_Given information_
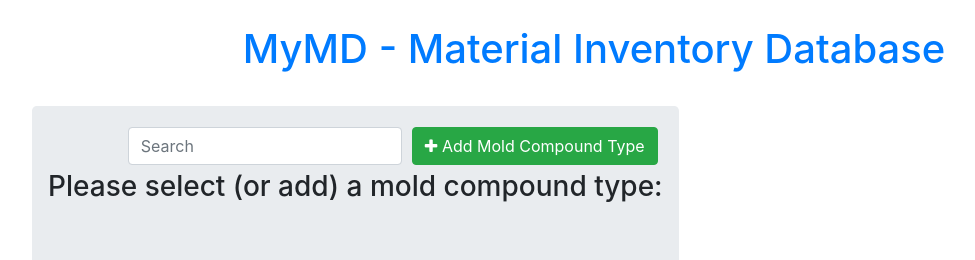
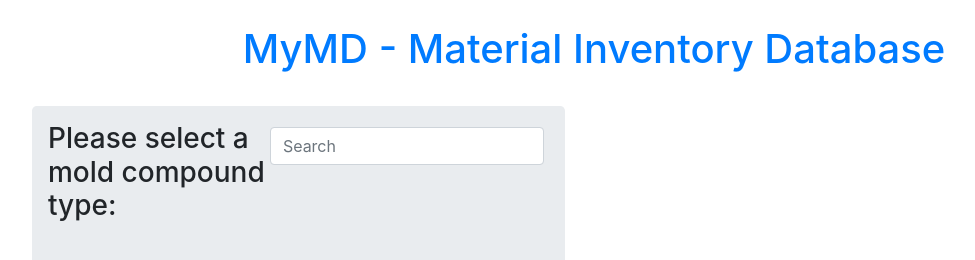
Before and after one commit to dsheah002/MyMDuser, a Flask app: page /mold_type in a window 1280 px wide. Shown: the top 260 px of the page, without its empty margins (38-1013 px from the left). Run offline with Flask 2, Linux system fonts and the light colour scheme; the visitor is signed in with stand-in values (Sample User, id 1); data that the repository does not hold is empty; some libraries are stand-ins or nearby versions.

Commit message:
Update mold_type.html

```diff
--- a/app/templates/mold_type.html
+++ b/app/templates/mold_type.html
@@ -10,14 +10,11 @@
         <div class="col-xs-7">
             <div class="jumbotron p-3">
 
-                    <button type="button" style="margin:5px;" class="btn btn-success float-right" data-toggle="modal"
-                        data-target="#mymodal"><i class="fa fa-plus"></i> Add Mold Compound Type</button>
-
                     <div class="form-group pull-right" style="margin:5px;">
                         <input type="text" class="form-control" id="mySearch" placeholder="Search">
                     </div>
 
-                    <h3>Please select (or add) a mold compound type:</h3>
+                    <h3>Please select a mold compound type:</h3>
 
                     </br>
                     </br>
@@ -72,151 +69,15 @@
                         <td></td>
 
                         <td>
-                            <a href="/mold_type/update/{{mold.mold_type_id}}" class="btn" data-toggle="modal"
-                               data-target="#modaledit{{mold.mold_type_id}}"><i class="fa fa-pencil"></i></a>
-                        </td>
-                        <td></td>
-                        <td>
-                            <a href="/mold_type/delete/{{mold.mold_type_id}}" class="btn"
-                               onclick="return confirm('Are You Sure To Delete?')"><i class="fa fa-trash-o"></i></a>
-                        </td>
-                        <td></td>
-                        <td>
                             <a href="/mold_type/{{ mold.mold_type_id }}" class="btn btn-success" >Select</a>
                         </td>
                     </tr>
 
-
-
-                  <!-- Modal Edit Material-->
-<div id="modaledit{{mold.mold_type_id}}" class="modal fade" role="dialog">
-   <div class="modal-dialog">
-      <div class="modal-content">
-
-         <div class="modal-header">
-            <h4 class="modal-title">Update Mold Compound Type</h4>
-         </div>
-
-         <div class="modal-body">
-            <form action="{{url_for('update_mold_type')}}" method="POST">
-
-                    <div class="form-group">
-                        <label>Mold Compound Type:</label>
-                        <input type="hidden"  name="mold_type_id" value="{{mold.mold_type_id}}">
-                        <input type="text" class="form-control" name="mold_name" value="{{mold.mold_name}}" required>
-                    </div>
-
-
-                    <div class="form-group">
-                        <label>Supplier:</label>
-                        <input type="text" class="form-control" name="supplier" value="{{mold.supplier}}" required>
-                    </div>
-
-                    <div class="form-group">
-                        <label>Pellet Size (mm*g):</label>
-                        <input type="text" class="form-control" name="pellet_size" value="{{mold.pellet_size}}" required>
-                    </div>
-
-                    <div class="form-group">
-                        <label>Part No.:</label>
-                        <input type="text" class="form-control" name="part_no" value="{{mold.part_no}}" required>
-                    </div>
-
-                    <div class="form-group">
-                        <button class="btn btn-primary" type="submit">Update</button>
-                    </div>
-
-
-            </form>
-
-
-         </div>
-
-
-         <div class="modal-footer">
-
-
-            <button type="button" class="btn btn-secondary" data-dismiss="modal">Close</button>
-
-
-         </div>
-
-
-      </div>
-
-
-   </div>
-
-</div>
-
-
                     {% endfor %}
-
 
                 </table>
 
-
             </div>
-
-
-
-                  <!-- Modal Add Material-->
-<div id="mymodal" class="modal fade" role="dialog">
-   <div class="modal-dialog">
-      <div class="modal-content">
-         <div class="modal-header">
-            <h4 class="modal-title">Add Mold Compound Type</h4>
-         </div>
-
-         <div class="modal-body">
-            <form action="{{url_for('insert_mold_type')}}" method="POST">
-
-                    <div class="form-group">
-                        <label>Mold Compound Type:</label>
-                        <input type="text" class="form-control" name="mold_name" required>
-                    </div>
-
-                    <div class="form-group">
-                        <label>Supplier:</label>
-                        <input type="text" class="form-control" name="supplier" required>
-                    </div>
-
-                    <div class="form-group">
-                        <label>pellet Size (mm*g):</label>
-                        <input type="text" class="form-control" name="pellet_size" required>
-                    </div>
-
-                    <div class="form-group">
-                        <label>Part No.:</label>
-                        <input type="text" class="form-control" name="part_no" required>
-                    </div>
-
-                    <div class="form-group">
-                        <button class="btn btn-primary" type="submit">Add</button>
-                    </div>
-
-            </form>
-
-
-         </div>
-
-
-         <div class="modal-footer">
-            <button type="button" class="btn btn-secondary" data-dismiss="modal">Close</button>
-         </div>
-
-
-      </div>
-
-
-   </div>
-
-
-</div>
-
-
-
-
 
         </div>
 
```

_What is expected_
Return every record exactly, without the pictures.

_Answer for the task_
Before and after one commit to dsheah002/MyMDuser, a Flask app: page /mold_type in a window 1280 px wide. Shown: the top 260 px of the page, without its empty margins (38-1013 px from the left). Run offline with Flask 2, Linux system fonts and the light colour scheme; the visitor is signed in with stand-in values (Sample User, id 1); data that the repository does not hold is empty; some libraries are stand-ins or nearby versions.

Commit message:
Update mold_type.html

```diff
--- a/app/templates/mold_type.html
+++ b/app/templates/mold_type.html
@@ -10,14 +10,11 @@
         <div class="col-xs-7">
             <div class="jumbotron p-3">
 
-                    <button type="button" style="margin:5px;" class="btn btn-success float-right" data-toggle="modal"
-                        data-target="#mymodal"><i class="fa fa-plus"></i> Add Mold Compound Type</button>
-
                     <div class="form-group pull-right" style="margin:5px;">
                         <input type="text" class="form-control" id="mySearch" placeholder="Search">
                     </div>
 
-                    <h3>Please select (or add) a mold compound type:</h3>
+                    <h3>Please select a mold compound type:</h3>
 
                     </br>
                     </br>
@@ -72,151 +69,15 @@
                         <td></td>
 
                         <td>
-                            <a href="/mold_type/update/{{mold.mold_type_id}}" class="btn" data-toggle="modal"
-                               data-target="#modaledit{{mold.mold_type_id}}"><i class="fa fa-pencil"></i></a>
-                        </td>
-                        <td></td>
-                        <td>
-                            <a href="/mold_type/delete/{{mold.mold_type_id}}" class="btn"
-                               onclick="return confirm('Are You Sure To Delete?')"><i class="fa fa-trash-o"></i></a>
-                        </td>
-                        <td></td>
-                        <td>
                             <a href="/mold_type/{{ mold.mold_type_id }}" class="btn btn-success" >Select</a>
                         </td>
                     </tr>
 
-
-
-                  <!-- Modal Edit Material-->
-<div id="modaledit{{mold.mold_type_id}}" class="modal fade" role="dialog">
-   <div class="modal-dialog">
-      <div class="modal-content">
-
-         <div class="modal-header">
-            <h4 class="modal-title">Update Mold Compound Type</h4>
-         </div>
-
-         <div class="modal-body">
-            <form action="{{url_for('update_mold_type')}}" method="POST">
-
-                    <div class="form-group">
-                        <label>Mold Compound Type:</label>
-                        <input type="hidden"  name="mold_type_id" value="{{mold.mold_type_id}}">
-                        <input type="text" class="form-control" name="mold_name" value="{{mold.mold_name}}" required>
-                    </div>
-
-
-                    <div class="form-group">
-                        <label>Supplier:</label>
-                        <input type="text" class="form-control" name="supplier" value="{{mold.supplier}}" required>
-                    </div>
-
-                    <div class="form-group">
-                        <label>Pellet Size (mm*g):</label>
-                        <input type="text" class="form-control" name="pellet_size" value="{{mold.pellet_size}}" required>
-                    </div>
-
-                    <div class="form-group">
-                        <label>Part No.:</label>
-                        <input type="text" class="form-control" name="part_no" value="{{mold.part_no}}" required>
-                    </div>
-
-                    <div class="form-group">
-                        <button class="btn btn-primary" type="submit">Update</button>
-                    </div>
-
-
-            </form>
-
-
-         </div>
-
-
-         <div class="modal-footer">
-
-
-            <button type="button" class="btn btn-secondary" data-dismiss="modal">Close</button>
-
-
-         </div>
-
-
-      </div>
-
-
-   </div>
-
-</div>
-
-
                     {% endfor %}
-
 
                 </table>
 
-
             </div>
-
-
-
-                  <!-- Modal Add Material-->
-<div id="mymodal" class="modal fade" role="dialog">
-   <div class="modal-dialog">
-      <div class="modal-content">
-         <div class="modal-header">
-            <h4 class="modal-title">Add Mold Compound Type</h4>
-         </div>
-
-         <div class="modal-body">
-            <form action="{{url_for('insert_mold_type')}}" method="POST">
-
-                    <div class="form-group">
-                        <label>Mold Compound Type:</label>
-                        <input type="text" class="form-control" name="mold_name" required>
-                    </div>
-
-                    <div class="form-group">
-                        <label>Supplier:</label>
-                        <input type="text" class="form-control" name="supplier" required>
-                    </div>
-
-                    <div class="form-group">
-                        <label>pellet Size (mm*g):</label>
-                        <input type="text" class="form-control" name="pellet_size" required>
-                    </div>
-
-                    <div class="form-group">
-                        <label>Part No.:</label>
-                        <input type="text" class="form-control" name="part_no" required>
-                    </div>
-
-                    <div class="form-group">
-                        <button class="btn btn-primary" type="submit">Add</button>
-                    </div>
-
-            </form>
-
-
-         </div>
-
-
-         <div class="modal-footer">
-            <button type="button" class="btn btn-secondary" data-dismiss="modal">Close</button>
-         </div>
-
-
-      </div>
-
-
-   </div>
-
-
-</div>
-
-
-
-
 
         </div>
 
```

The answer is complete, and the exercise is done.